▶ _ACTIVITY_
Among the lines below, count those with the word "state". Answer with the number only.

▶ _INPUT FOR THIS TASK_
——

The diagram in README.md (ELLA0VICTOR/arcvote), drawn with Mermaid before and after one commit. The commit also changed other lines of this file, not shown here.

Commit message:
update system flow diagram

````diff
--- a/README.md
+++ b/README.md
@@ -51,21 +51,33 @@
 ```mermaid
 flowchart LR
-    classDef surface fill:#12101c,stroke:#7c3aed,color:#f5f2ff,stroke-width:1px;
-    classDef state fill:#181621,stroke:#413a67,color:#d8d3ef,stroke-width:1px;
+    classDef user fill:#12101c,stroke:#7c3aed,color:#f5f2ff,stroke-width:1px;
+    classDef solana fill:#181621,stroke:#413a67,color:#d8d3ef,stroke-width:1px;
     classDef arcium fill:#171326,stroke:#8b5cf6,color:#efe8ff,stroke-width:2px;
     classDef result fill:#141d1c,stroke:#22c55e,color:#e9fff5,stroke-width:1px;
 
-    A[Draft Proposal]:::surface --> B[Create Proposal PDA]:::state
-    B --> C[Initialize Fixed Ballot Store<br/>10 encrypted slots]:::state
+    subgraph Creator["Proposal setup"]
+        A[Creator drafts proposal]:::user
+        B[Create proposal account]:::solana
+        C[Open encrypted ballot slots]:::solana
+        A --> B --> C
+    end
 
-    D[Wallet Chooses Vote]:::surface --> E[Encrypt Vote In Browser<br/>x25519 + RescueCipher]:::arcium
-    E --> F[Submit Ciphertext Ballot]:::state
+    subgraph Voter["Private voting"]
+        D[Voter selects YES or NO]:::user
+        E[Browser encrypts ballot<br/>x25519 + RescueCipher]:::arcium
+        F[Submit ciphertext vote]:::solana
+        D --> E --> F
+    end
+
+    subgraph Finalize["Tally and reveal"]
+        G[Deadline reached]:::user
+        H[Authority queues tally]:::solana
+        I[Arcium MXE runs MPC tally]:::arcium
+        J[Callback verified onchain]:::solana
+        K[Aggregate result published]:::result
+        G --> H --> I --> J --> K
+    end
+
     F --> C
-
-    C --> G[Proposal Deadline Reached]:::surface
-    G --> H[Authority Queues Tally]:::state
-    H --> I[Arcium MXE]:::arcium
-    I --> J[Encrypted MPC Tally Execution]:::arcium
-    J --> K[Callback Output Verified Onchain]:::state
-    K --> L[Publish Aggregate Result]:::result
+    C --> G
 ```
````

——

▶ _SOLUTION BELOW_
6